There was another important development in the early 1990s: wind power technology diffused to Germany from neighboring Denmark. This was triggered by an electricity feed-in-law of 1990s, which obliged German electric utilities to buy electricity from small producers at close-to-retail prices. The law, which aimed to benefit a small number of micro-hydro plant owners, unexpectedly led to almost a 100-fold rise in wind installations in Germany. Although still insignificant in terms of electricity, this development created a large and vocal lobby of owners and manufacturers of wind turbines. In the early 2000s, the wind sector provided less than one-tenth of nuclear electricity but had more jobs than in the nuclear sector. In contrast, Japan’s similar policies of buying wind energy from decentralized producers did not result in any considerable growth of wind power, because the Danish technologies prevalent in the early 1990s could not be as easily diffused to Japan.
By the turn of the century, the electricity sectors in Germany and Japan still looked largely similar, but the political dynamics could not be more different. In Germany, a huge politically-powerful coal sector was represented by Socio-Democratic Party and the so-called ‘red-green’ coalition was formed with the Green party, who represented the rapidly growing wind power sector. The stagnating nuclear industry, however, had not seen new domestic orders or construction for 15 years and large industrial players like Siemens had begun to diversify away from it. All this was in the context of a positive energy security outlook and declining electricity prices. In contrast, in Japan, the nuclear sector had vigorously grown over the last decade and was becoming globally dominant by acquiring significant manufacturing capacities. Nuclear power was the only plausible response to the energy angst and it lacked any credible political opponents: the domestic coal sector in Japan virtually did not exist (Germany had around 70,000 coal mining jobs, Japan – about 1,000) and wind had never taken off.

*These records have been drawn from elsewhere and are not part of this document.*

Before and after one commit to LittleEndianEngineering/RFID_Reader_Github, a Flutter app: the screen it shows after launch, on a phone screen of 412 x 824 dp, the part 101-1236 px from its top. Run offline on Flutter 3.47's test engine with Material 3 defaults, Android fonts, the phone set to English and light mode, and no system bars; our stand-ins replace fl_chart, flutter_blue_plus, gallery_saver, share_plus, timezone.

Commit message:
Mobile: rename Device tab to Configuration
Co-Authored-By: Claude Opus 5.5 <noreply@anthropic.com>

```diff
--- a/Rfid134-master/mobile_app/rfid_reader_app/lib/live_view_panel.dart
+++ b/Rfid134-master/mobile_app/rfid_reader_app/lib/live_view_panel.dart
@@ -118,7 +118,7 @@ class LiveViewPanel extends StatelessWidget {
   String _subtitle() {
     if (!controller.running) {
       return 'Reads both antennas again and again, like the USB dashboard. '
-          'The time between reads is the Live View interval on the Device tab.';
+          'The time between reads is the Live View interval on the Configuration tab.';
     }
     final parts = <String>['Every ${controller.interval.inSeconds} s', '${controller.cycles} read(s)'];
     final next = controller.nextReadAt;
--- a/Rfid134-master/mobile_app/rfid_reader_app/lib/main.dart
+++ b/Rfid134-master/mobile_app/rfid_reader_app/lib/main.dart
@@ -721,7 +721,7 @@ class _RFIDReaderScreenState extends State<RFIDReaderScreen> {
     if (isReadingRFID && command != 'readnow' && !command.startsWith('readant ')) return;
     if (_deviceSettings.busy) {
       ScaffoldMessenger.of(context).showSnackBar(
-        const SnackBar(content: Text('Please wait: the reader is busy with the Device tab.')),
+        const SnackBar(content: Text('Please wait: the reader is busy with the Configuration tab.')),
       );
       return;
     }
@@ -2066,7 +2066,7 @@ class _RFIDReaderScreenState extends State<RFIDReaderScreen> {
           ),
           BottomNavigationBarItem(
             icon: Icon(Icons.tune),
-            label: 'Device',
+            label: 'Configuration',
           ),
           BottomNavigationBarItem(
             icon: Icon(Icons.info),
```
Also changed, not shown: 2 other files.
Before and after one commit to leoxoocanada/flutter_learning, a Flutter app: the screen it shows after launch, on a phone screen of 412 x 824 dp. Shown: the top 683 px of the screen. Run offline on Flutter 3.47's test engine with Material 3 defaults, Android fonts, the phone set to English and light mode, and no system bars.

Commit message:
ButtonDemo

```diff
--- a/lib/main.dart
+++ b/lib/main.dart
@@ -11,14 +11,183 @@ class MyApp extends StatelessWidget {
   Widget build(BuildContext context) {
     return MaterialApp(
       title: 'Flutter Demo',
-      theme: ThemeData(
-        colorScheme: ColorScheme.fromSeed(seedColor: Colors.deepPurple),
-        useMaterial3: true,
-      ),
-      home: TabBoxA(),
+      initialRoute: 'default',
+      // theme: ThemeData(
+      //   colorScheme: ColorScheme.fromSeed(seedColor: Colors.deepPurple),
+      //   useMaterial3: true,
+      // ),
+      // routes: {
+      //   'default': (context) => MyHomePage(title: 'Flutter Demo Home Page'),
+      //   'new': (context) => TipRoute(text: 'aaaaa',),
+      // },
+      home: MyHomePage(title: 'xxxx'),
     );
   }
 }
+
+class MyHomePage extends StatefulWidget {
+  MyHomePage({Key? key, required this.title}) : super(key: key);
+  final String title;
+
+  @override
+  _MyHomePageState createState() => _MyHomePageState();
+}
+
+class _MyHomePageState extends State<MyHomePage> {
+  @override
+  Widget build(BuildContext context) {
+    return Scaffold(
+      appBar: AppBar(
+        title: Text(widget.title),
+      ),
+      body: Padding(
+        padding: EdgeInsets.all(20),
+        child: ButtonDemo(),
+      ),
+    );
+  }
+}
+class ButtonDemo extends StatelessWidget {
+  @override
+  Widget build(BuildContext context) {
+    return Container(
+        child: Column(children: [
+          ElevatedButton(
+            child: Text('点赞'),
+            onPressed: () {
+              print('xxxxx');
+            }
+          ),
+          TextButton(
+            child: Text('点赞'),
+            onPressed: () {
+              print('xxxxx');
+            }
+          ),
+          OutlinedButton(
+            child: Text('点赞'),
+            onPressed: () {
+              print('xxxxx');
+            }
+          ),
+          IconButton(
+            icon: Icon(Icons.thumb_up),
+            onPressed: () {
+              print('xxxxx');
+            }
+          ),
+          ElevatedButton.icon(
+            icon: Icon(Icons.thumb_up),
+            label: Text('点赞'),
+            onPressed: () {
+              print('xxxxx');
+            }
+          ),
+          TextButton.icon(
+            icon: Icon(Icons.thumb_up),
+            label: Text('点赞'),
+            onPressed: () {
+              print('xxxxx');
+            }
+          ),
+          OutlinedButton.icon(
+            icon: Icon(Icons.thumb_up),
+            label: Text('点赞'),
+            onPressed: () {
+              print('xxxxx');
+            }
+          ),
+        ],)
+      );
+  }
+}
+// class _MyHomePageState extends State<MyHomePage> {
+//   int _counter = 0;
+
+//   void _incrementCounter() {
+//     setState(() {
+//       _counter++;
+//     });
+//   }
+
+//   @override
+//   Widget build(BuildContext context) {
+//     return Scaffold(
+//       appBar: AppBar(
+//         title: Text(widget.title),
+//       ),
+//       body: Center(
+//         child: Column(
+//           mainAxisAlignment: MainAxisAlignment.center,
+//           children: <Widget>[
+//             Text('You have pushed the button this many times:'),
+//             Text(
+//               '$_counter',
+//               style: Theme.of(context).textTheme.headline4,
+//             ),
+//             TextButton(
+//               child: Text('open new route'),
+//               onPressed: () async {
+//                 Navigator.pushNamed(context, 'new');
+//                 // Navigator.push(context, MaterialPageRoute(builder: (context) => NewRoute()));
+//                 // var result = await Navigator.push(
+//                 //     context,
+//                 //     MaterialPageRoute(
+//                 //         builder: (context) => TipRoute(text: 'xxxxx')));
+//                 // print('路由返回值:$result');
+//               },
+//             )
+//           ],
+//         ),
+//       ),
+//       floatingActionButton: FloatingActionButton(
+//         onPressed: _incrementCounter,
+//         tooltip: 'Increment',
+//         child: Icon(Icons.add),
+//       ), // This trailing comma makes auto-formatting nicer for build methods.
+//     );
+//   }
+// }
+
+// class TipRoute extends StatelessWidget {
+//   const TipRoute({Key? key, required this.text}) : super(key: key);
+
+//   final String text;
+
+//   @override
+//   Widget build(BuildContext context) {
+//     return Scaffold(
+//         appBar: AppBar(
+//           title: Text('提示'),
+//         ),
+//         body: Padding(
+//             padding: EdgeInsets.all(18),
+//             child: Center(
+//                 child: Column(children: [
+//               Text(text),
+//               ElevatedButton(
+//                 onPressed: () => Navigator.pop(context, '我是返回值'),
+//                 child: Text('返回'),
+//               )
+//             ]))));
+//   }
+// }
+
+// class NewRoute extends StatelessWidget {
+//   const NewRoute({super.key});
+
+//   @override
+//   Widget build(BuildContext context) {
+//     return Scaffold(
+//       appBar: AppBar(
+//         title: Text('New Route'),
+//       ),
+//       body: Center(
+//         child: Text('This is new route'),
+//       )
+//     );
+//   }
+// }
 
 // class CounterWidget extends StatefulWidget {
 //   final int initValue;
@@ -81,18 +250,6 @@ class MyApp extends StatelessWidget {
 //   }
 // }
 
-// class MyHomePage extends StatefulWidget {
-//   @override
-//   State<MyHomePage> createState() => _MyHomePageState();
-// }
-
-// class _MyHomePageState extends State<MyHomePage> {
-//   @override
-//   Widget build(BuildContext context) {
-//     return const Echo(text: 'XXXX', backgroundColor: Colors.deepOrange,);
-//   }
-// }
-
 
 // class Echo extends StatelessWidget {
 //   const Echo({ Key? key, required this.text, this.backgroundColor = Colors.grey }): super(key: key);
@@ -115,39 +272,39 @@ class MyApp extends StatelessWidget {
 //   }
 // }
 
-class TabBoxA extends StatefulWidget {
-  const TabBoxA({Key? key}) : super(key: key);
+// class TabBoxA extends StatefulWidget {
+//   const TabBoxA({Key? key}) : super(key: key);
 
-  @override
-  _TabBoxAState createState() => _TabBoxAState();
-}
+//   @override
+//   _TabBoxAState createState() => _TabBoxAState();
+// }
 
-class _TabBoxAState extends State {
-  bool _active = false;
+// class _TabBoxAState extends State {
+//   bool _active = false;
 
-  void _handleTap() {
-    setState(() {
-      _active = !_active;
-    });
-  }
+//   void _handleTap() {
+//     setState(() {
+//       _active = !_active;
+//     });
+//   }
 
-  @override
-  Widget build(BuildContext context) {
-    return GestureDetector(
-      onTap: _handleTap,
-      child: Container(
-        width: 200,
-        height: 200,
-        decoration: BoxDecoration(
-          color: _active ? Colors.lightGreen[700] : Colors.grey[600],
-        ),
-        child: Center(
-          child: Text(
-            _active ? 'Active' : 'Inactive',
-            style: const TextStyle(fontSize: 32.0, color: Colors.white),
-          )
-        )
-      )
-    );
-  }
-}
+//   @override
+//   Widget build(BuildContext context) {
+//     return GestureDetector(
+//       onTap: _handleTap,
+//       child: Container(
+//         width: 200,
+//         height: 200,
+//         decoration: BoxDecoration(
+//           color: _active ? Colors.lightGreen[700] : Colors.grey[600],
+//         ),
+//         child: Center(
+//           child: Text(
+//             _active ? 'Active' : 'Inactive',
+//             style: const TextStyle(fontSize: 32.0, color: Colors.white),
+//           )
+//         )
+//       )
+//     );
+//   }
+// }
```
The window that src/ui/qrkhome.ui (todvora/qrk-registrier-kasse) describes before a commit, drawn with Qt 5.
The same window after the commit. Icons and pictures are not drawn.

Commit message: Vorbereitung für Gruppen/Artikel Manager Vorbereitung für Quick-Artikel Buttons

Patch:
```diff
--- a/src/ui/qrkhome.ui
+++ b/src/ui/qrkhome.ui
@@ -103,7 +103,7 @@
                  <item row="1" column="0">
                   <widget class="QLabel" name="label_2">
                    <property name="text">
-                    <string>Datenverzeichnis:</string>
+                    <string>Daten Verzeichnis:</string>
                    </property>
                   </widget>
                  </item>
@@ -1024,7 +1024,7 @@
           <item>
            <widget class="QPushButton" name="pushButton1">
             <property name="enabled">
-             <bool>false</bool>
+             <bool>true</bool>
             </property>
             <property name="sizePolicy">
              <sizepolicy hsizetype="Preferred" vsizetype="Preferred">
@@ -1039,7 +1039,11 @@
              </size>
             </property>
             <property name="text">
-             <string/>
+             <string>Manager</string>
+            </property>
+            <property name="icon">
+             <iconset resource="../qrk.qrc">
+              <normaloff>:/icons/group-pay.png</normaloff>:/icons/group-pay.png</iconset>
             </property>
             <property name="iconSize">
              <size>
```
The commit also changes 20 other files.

The results of these very different political dynamics were predictably different: the red-green coalition in Germany legislated nuclear phase-out in 2002 and unprecedented financial support for renewables in 2000, while retaining coal subsidies and triggering construction of new coal power plants. Japan continued to support solar energy in which it had been the global leader since the 1970s but it also adopted a plan for constructing many more nuclear reactors designed to substitute imported fuels. Fukushima, rather than highlighting differences actually made the energy trajectories of two countries more similar as both countries began to struggle to replace their aging nuclear capacities with new renewables.
How does this story relate to wider questions such as: why are some countries more successful in deploying renewables than others? The answer is not in ‘stronger political will’ and in the strength of climate change concerns, but in economy, geography, and the structure of energy systems. Political wins for renewables and the climate can also be the result of dubious political compromises such as the alliance with the coal lobby in Germany, which led to the rapid growth of renewables and demise of nuclear power. It may be particularly difficult for countries with fossil fuel resources to implement renewable energy policies if they lead to the contraction of domestic coal, gas or oil industries.